Task item
All lines from the entries below that contain the string "solid" should be copied out.

Data for processing
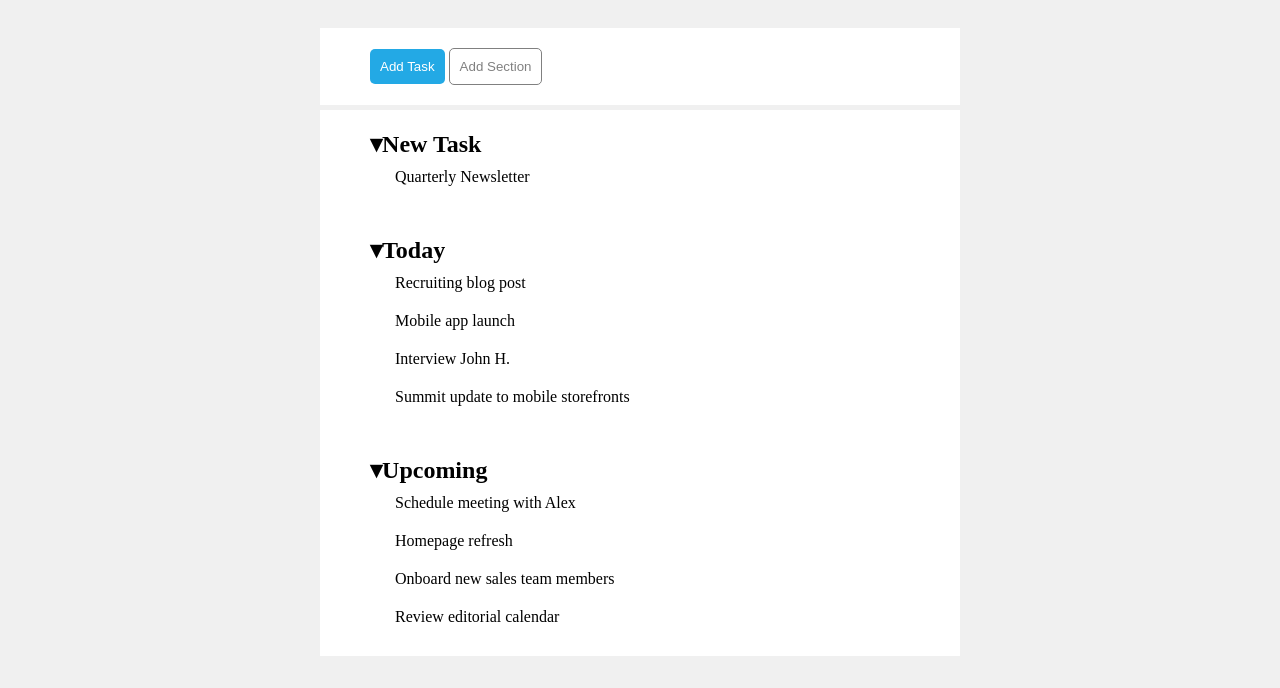
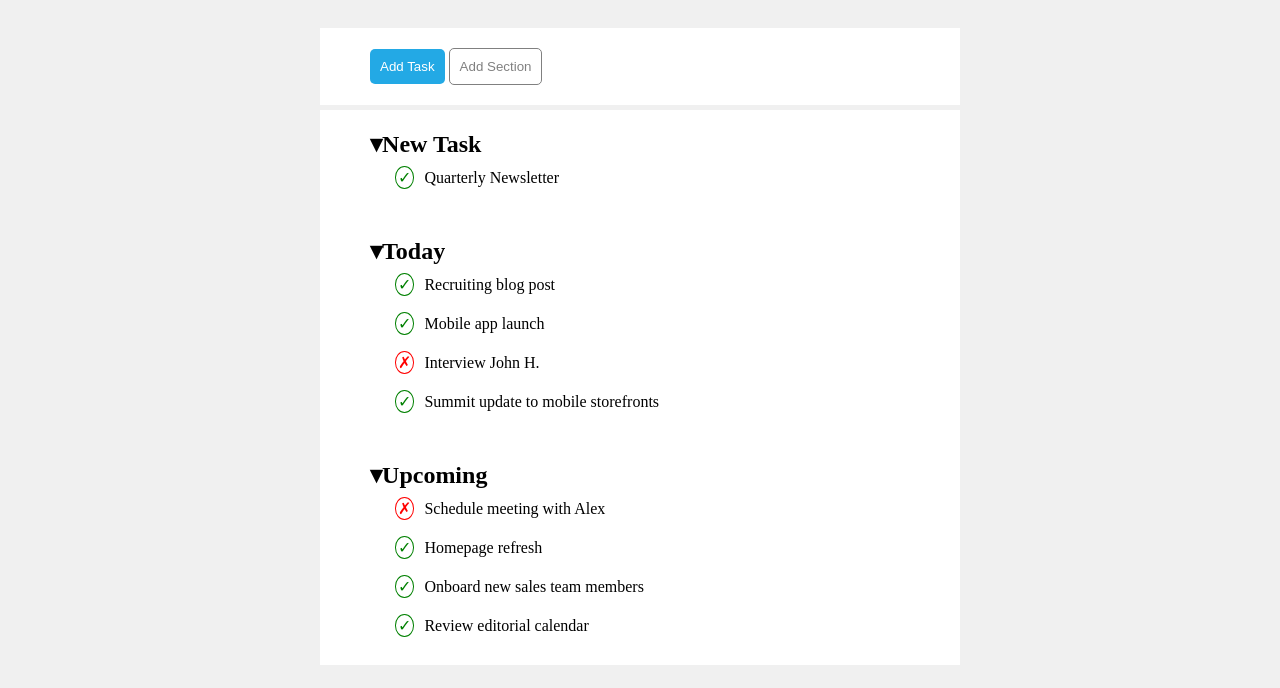
Before and after one commit to Eddyfabbricatore/html-css-toboolist, a plain HTML site: page index.html in a window 1280 px wide. Shown: the part 112-800 px from the top of the page. Drawn offline with Linux system fonts and the light colour scheme.

Commit message:
check e cross

```diff
--- a/index.html
+++ b/index.html
@@ -31,7 +31,7 @@
       <ul>
         <li>Recruiting blog post</li>
         <li>Mobile app launch</li>
-        <li>Interview John H.</li>
+        <li class="cross">Interview John H.</li>
         <li>Summit update to mobile storefronts</li>
       </ul>
     </section>
@@ -39,7 +39,7 @@
     <section>
       <span>Upcoming</span>
       <ul>
-        <li>Schedule meeting with Alex</li>
+        <li class="cross">Schedule meeting with Alex</li>
         <li>Homepage refresh</li>
         <li>Onboard new sales team members</li>
         <li>Review editorial calendar</li>
--- a/style.css
+++ b/style.css
@@ -70,3 +70,22 @@ ul li{
   padding: 10px 25px;
   list-style-type: none;
 }
+
+ul li:before{
+  content: '\2713';
+  margin-right: 10px;
+  color: green;
+  border: 1px solid green;
+  padding: 2px;
+  border-radius: 50%;
+}
+
+.cross::before{
+  content: none;
+  content: '\2717';
+  margin-right: 10px;
+  color: red;
+  border: 1px solid red;
+  padding: 2px;
+  border-radius: 50%;
+}
```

Answer section
+  border: 1px solid green;
+  border: 1px solid red;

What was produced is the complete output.